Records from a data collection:

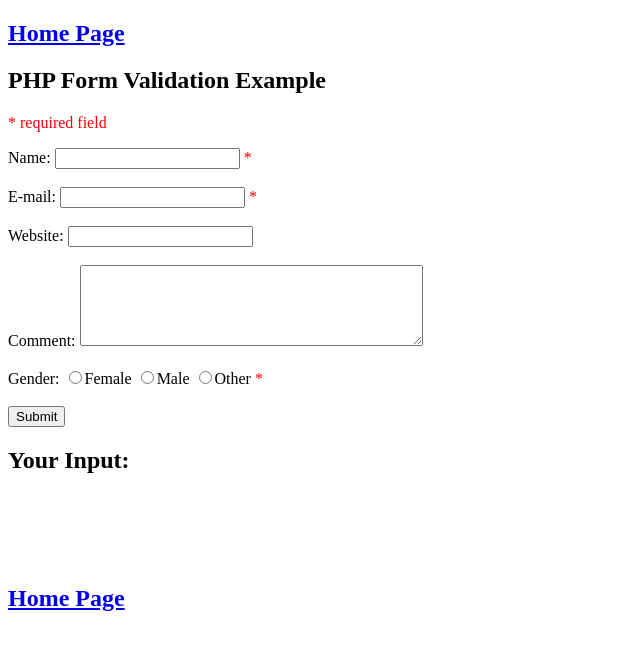
After one commit to felipesabbado/PHP, a PHP site: page /form_validation.php in a window 1280 px wide. The commit adds this page. Shown: the top 650 px of the page, without its empty margins (0-640 px from the left). Run offline with PHP 8.4, Linux system fonts and the light colour scheme.

Commit message:
forms complete

```diff
--- /dev/null
+++ b/W3Schools_tutorial/form_validation.php
@@ -0,0 +1,108 @@
+<!DOCTYPE HTML>
+<html>
+<head>
+	<style>
+		.error {color: #FF0000;}
+	</style>
+</head>
+<body>
+
+<?php
+$nameErr = $emailErr = $genderErr = $websiteErr = "";
+$name = $email = $gender = $comment = $website = "";
+
+if ($_SERVER["REQUEST_METHOD"] == "POST") {
+	if (empty($_POST["name"])) {
+		$nameErr = "Name is required";
+	  } else {
+		$name = test_input($_POST["name"]);
+		if (!preg_match("/^[a-zA-Z-' ]*$/",$name)) {
+			$nameErr = "Only letters and white space allowed";
+		}
+	  }
+
+	  if (empty($_POST["email"])) {
+		$emailErr = "Email is required";
+	  } else {
+		$email = test_input($_POST["email"]);
+		if (!filter_var($email, FILTER_VALIDATE_EMAIL)) {
+			$emailErr = "Invalid email format";
+		}
+	  }
+
+	  if (empty($_POST["website"])) {
+		$website = "";
+	  } else {
+		$website = test_input($_POST["website"]);
+		if (!preg_match("/\b(?:(?:https?|ftp):\/\/|www\.)[-a-z0-9+&@#\/%?=~_|!:,.;]*[-a-z0-9+&@#\/%=~_|]/i",$website)) {
+			$websiteErr = "Invalid URL";
+		}
+	  }
+
+	  if (empty($_POST["comment"])) {
+		$comment = "";
+	  } else {
+		$comment = test_input($_POST["comment"]);
+	  }
+
+	  if (empty($_POST["gender"])) {
+		$genderErr = "Gender is required";
+	  } else {
+		$gender = test_input($_POST["gender"]);
+	  }
+}
+
+function test_input($data) {
+	$data = trim($data);
+	$data = stripslashes($data);
+	$data = htmlspecialchars($data);
+	return $data;
+}
+?>
+
+<h2>
+	<a href="index.php">Home Page</a>
+</h2>
+
+<h2>PHP Form Validation Example</h2>
+<p><span class="error">* required field</span></p>
+<form method="post" action="<?php echo htmlspecialchars($_SERVER["PHP_SELF"]);?>">
+	Name: <input type="text" name="name" value="<?php echo $name;?>">
+	<span class="error">* <?php echo $nameErr;?></span>
+	<br><br>
+	E-mail: <input type="text" name="email" value="<?php echo $email;?>">
+	<span class="error">* <?php echo $emailErr;?></span>
+	<br><br>
+	Website: <input type="text" name="website" value="<?php echo $website;?>">
+	<span class="error"><?php echo $websiteErr;?></span>
+	<br><br>
+	Comment: <textarea name="comment" rows="5" cols="40"><?php echo $comment;?></textarea>
+	<br><br>
+	Gender:
+	<input type="radio" name="gender" <?php if (isset($gender) && $gender=="female") echo "checked";?> value="female">Female
+	<input type="radio" name="gender" <?php if (isset($gender) && $gender=="male") echo "checked";?> value="male">Male
+	<input type="radio" name="gender" <?php if (isset($gender) && $gender=="other") echo "checked";?> value="other">Other
+	<span class="error">* <?php echo $genderErr;?></span>
+	<br><br>
+	<input type="submit" name="submit" value="Submit">
+</form>
+
+<?php
+echo "<h2>Your Input:</h2>";
+echo $name;
+echo "<br>";
+echo $email;
+echo "<br>";
+echo $website;
+echo "<br>";
+echo $comment;
+echo "<br>";
+echo $gender;
+?>
+
+<h2>
+	<a href="index.php">Home Page</a>
+</h2>
+
+</body>
+</html>
--- a/W3Schools_tutorial/index.php
+++ b/W3Schools_tutorial/index.php
@@ -12,6 +12,8 @@
 			<li><a href="strings.php">Strings</a></li>
 			<li><a href="numbers.php">Numbers</a></li>
 			<li><a href="math.php">Math</a></li>
+			<li><a href="forms.php">Forms</a></li>
+			<li><a href="form_validation.php">Form Validation</a></li>
 		</ul>
 	</h2>
 
--- a/W3Schools_tutorial/math.php
+++ b/W3Schools_tutorial/math.php
@@ -6,6 +6,11 @@
     <title>Document</title>
 </head>
 <body>
+
+<h2>
+	<a href="index.php">Home Page</a>
+</h2>
+
 <h3>
     <pre>
 <?php
@@ -38,5 +43,6 @@ echo "Random between two numbers «rand(10, 100)»: " . rand(0,100);
 <h2>
 	<a href="index.php">Home Page</a>
 </h2>
+
 </body>
 </html>
--- a/W3Schools_tutorial/numbers.php
+++ b/W3Schools_tutorial/numbers.php
@@ -6,6 +6,11 @@
     <title>Document</title>
 </head>
 <body>
+
+<h2>
+    <a href="index.php">Home Page</a>
+</h2>
+
 <h3>
 	<pre>
 <?php
--- a/W3Schools_tutorial/strings.php
+++ b/W3Schools_tutorial/strings.php
@@ -1,6 +1,11 @@
 <!DOCTYPE html>
 <html>
 <body>
+
+<h2>
+    <a href="index.php">Home Page</a>
+</h2>
+
 <h3>
     <pre>
 <?php
@@ -50,5 +55,6 @@ echo "<br>";
 <h2>
     <a href="index.php">Home Page</a>
 </h2>
+
 </body>
 </html>
```
Also changed, not shown: W3Schools_tutorial/data_type.php (+8 -1 lines), W3Schools_tutorial/form_get.php (added, +23 -0 lines), W3Schools_tutorial/form_post.php (added, +23 -0 lines), W3Schools_tutorial/forms.php (added, +29 -0 lines).
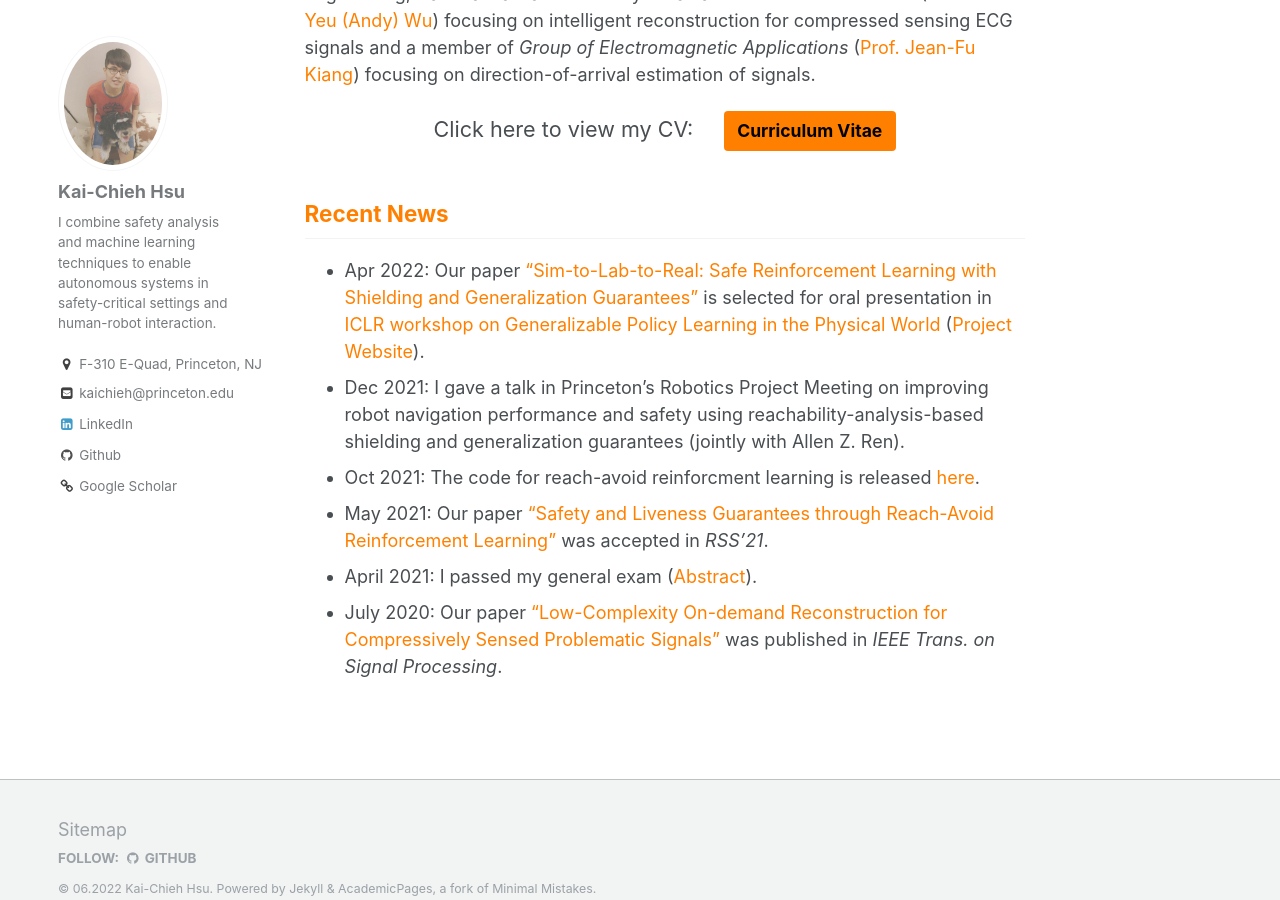
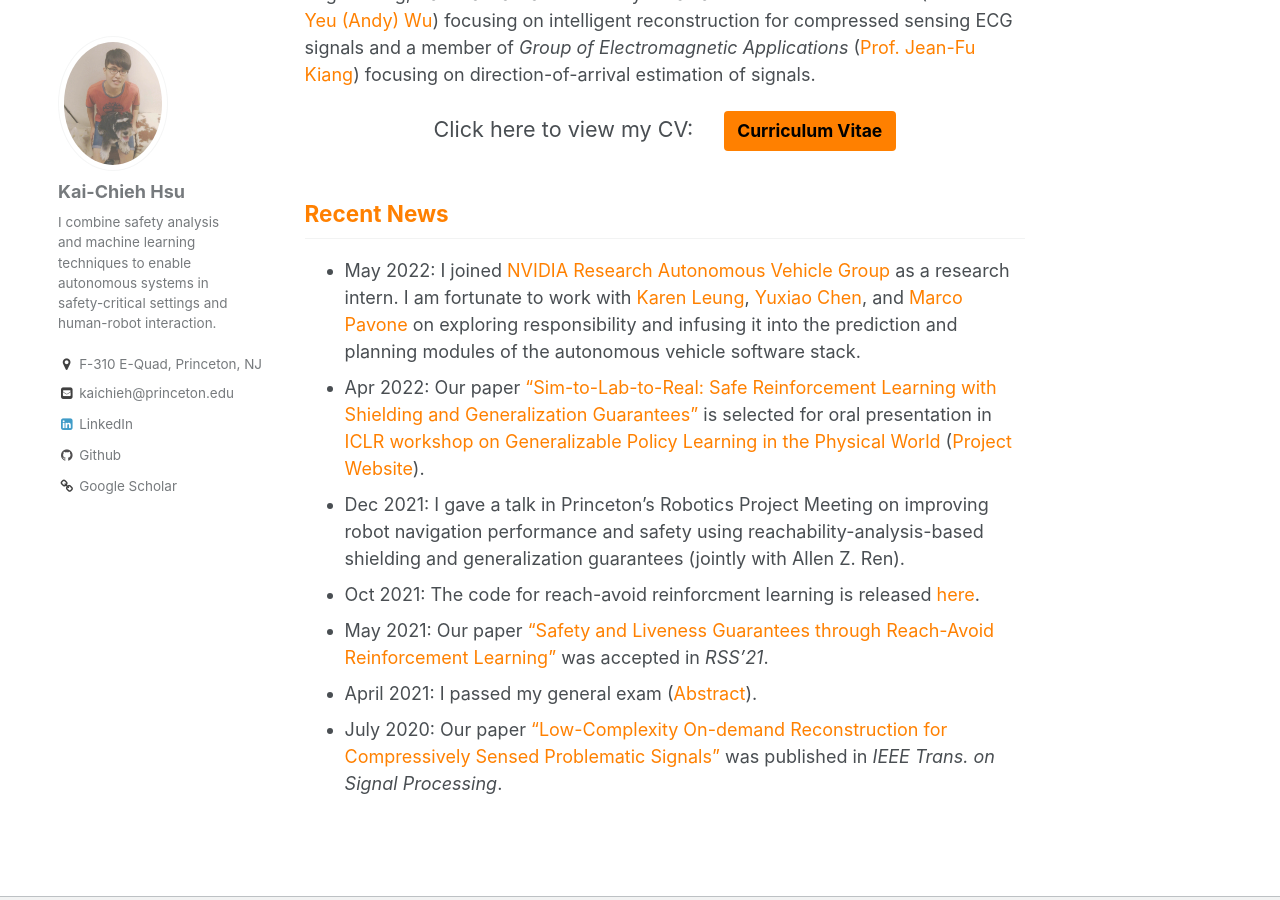
Before and after one commit to kaichiehhsu/kaichiehhsu.github.io, a Jekyll site: the page built from _pages/about.md, in a window 1280 px wide and 900 px high, scrolled down 533 px. Built offline with Jekyll 4.4.1, drawn with Linux system fonts in a browser that asks for light colours.

Commit message:
adds intenship

```diff
--- a/_pages/about.md
+++ b/_pages/about.md
@@ -30,6 +30,7 @@
 <h2 style="color:#ff8000">
   Recent News
 </h2>
+* May 2022: I joined <a href="https://nvr-avg.github.io/" style="color: rgb(255, 128, 0)">NVIDIA Research Autonomous Vehicle Group</a> as a research intern. I am fortunate to work with <a href="http://faculty.washington.edu/kymleung/" style="color: rgb(255, 128, 0)">Karen Leung</a>, <a href="https://nvr-avg.github.io/author/yuxiao-chen/" style="color: rgb(255, 128, 0)">Yuxiao Chen</a>, and <a href="https://web.stanford.edu/~pavone/" style="color: rgb(255, 128, 0)">Marco Pavone</a> on exploring responsibility and infusing it into the prediction and planning modules of the autonomous vehicle software stack.
 * Apr 2022: Our paper <a href="https://arxiv.org/abs/2201.08355" style="color: rgb(255, 128, 0)">"Sim-to-Lab-to-Real: Safe Reinforcement Learning with Shielding and Generalization Guarantees"</a> is selected for oral presentation in <a href="https://ai-workshops.github.io/generalizable-policy-learning-in-the-physical-world/" style="color: rgb(255, 128, 0)">ICLR workshop on Generalizable Policy Learning in the Physical World</a> (<a href="https://sites.google.com/princeton.edu/sim-to-lab-to-real" style="color: rgb(255, 128, 0)">Project Website</a>).
 <!-- * Jan 2022: Our new preprint paper <a href="https://arxiv.org/abs/2201.08355" style="color: rgb(255, 128, 0)">"Sim-to-Lab-to-Real: Safe Reinforcement Learning with Shielding and Generalization Guarantees"</a> is on arXiv (<a href="https://sites.google.com/princeton.edu/sim-to-lab-to-real" style="color: rgb(255, 128, 0)">Project Website</a>). -->
 * Dec 2021: I gave a talk in Princeton's Robotics Project Meeting on improving robot navigation performance and safety using reachability-analysis-based shielding and generalization guarantees (jointly with Allen Z. Ren).
```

### What you have to do:
Only an exact copy of the records counts as an answer. Leave out the images.

### Written response:
After one commit to felipesabbado/PHP, a PHP site: page /form_validation.php in a window 1280 px wide. The commit adds this page. Shown: the top 650 px of the page, without its empty margins (0-640 px from the left). Run offline with PHP 8.4, Linux system fonts and the light colour scheme.

Commit message:
forms complete

```diff
--- /dev/null
+++ b/W3Schools_tutorial/form_validation.php
@@ -0,0 +1,108 @@
+<!DOCTYPE HTML>
+<html>
+<head>
+	<style>
+		.error {color: #FF0000;}
+	</style>
+</head>
+<body>
+
+<?php
+$nameErr = $emailErr = $genderErr = $websiteErr = "";
+$name = $email = $gender = $comment = $website = "";
+
+if ($_SERVER["REQUEST_METHOD"] == "POST") {
+	if (empty($_POST["name"])) {
+		$nameErr = "Name is required";
+	  } else {
+		$name = test_input($_POST["name"]);
+		if (!preg_match("/^[a-zA-Z-' ]*$/",$name)) {
+			$nameErr = "Only letters and white space allowed";
+		}
+	  }
+
+	  if (empty($_POST["email"])) {
+		$emailErr = "Email is required";
+	  } else {
+		$email = test_input($_POST["email"]);
+		if (!filter_var($email, FILTER_VALIDATE_EMAIL)) {
+			$emailErr = "Invalid email format";
+		}
+	  }
+
+	  if (empty($_POST["website"])) {
+		$website = "";
+	  } else {
+		$website = test_input($_POST["website"]);
+		if (!preg_match("/\b(?:(?:https?|ftp):\/\/|www\.)[-a-z0-9+&@#\/%?=~_|!:,.;]*[-a-z0-9+&@#\/%=~_|]/i",$website)) {
+			$websiteErr = "Invalid URL";
+		}
+	  }
+
+	  if (empty($_POST["comment"])) {
+		$comment = "";
+	  } else {
+		$comment = test_input($_POST["comment"]);
+	  }
+
+	  if (empty($_POST["gender"])) {
+		$genderErr = "Gender is required";
+	  } else {
+		$gender = test_input($_POST["gender"]);
+	  }
+}
+
+function test_input($data) {
+	$data = trim($data);
+	$data = stripslashes($data);
+	$data = htmlspecialchars($data);
+	return $data;
+}
+?>
+
+<h2>
+	<a href="index.php">Home Page</a>
+</h2>
+
+<h2>PHP Form Validation Example</h2>
+<p><span class="error">* required field</span></p>
+<form method="post" action="<?php echo htmlspecialchars($_SERVER["PHP_SELF"]);?>">
+	Name: <input type="text" name="name" value="<?php echo $name;?>">
+	<span class="error">* <?php echo $nameErr;?></span>
+	<br><br>
+	E-mail: <input type="text" name="email" value="<?php echo $email;?>">
+	<span class="error">* <?php echo $emailErr;?></span>
+	<br><br>
+	Website: <input type="text" name="website" value="<?php echo $website;?>">
+	<span class="error"><?php echo $websiteErr;?></span>
+	<br><br>
+	Comment: <textarea name="comment" rows="5" cols="40"><?php echo $comment;?></textarea>
+	<br><br>
+	Gender:
+	<input type="radio" name="gender" <?php if (isset($gender) && $gender=="female") echo "checked";?> value="female">Female
+	<input type="radio" name="gender" <?php if (isset($gender) && $gender=="male") echo "checked";?> value="male">Male
+	<input type="radio" name="gender" <?php if (isset($gender) && $gender=="other") echo "checked";?> value="other">Other
+	<span class="error">* <?php echo $genderErr;?></span>
+	<br><br>
+	<input type="submit" name="submit" value="Submit">
+</form>
+
+<?php
+echo "<h2>Your Input:</h2>";
+echo $name;
+echo "<br>";
+echo $email;
+echo "<br>";
+echo $website;
+echo "<br>";
+echo $comment;
+echo "<br>";
+echo $gender;
+?>
+
+<h2>
+	<a href="index.php">Home Page</a>
+</h2>
+
+</body>
+</html>
--- a/W3Schools_tutorial/index.php
+++ b/W3Schools_tutorial/index.php
@@ -12,6 +12,8 @@
 			<li><a href="strings.php">Strings</a></li>
 			<li><a href="numbers.php">Numbers</a></li>
 			<li><a href="math.php">Math</a></li>
+			<li><a href="forms.php">Forms</a></li>
+			<li><a href="form_validation.php">Form Validation</a></li>
 		</ul>
 	</h2>
 
--- a/W3Schools_tutorial/math.php
+++ b/W3Schools_tutorial/math.php
@@ -6,6 +6,11 @@
     <title>Document</title>
 </head>
 <body>
+
+<h2>
+	<a href="index.php">Home Page</a>
+</h2>
+
 <h3>
     <pre>
 <?php
@@ -38,5 +43,6 @@ echo "Random between two numbers «rand(10, 100)»: " . rand(0,100);
 <h2>
 	<a href="index.php">Home Page</a>
 </h2>
+
 </body>
 </html>
--- a/W3Schools_tutorial/numbers.php
+++ b/W3Schools_tutorial/numbers.php
@@ -6,6 +6,11 @@
     <title>Document</title>
 </head>
 <body>
+
+<h2>
+    <a href="index.php">Home Page</a>
+</h2>
+
 <h3>
 	<pre>
 <?php
--- a/W3Schools_tutorial/strings.php
+++ b/W3Schools_tutorial/strings.php
@@ -1,6 +1,11 @@
 <!DOCTYPE html>
 <html>
 <body>
+
+<h2>
+    <a href="index.php">Home Page</a>
+</h2>
+
 <h3>
     <pre>
 <?php
@@ -50,5 +55,6 @@ echo "<br>";
 <h2>
     <a href="index.php">Home Page</a>
 </h2>
+
 </body>
 </html>
```
Also changed, not shown: W3Schools_tutorial/data_type.php (+8 -1 lines), W3Schools_tutorial/form_get.php (added, +23 -0 lines), W3Schools_tutorial/form_post.php (added, +23 -0 lines), W3Schools_tutorial/forms.php (added, +29 -0 lines).
Before and after one commit to kaichiehhsu/kaichiehhsu.github.io, a Jekyll site: the page built from _pages/about.md, in a window 1280 px wide and 900 px high, scrolled down 533 px. Built offline with Jekyll 4.4.1, drawn with Linux system fonts in a browser that asks for light colours.

Commit message:
adds intenship

```diff
--- a/_pages/about.md
+++ b/_pages/about.md
@@ -30,6 +30,7 @@
 <h2 style="color:#ff8000">
   Recent News
 </h2>
+* May 2022: I joined <a href="https://nvr-avg.github.io/" style="color: rgb(255, 128, 0)">NVIDIA Research Autonomous Vehicle Group</a> as a research intern. I am fortunate to work with <a href="http://faculty.washington.edu/kymleung/" style="color: rgb(255, 128, 0)">Karen Leung</a>, <a href="https://nvr-avg.github.io/author/yuxiao-chen/" style="color: rgb(255, 128, 0)">Yuxiao Chen</a>, and <a href="https://web.stanford.edu/~pavone/" style="color: rgb(255, 128, 0)">Marco Pavone</a> on exploring responsibility and infusing it into the prediction and planning modules of the autonomous vehicle software stack.
 * Apr 2022: Our paper <a href="https://arxiv.org/abs/2201.08355" style="color: rgb(255, 128, 0)">"Sim-to-Lab-to-Real: Safe Reinforcement Learning with Shielding and Generalization Guarantees"</a> is selected for oral presentation in <a href="https://ai-workshops.github.io/generalizable-policy-learning-in-the-physical-world/" style="color: rgb(255, 128, 0)">ICLR workshop on Generalizable Policy Learning in the Physical World</a> (<a href="https://sites.google.com/princeton.edu/sim-to-lab-to-real" style="color: rgb(255, 128, 0)">Project Website</a>).
 <!-- * Jan 2022: Our new preprint paper <a href="https://arxiv.org/abs/2201.08355" style="color: rgb(255, 128, 0)">"Sim-to-Lab-to-Real: Safe Reinforcement Learning with Shielding and Generalization Guarantees"</a> is on arXiv (<a href="https://sites.google.com/princeton.edu/sim-to-lab-to-real" style="color: rgb(255, 128, 0)">Project Website</a>). -->
 * Dec 2021: I gave a talk in Princeton's Robotics Project Meeting on improving robot navigation performance and safety using reachability-analysis-based shielding and generalization guarantees (jointly with Allen Z. Ren).
```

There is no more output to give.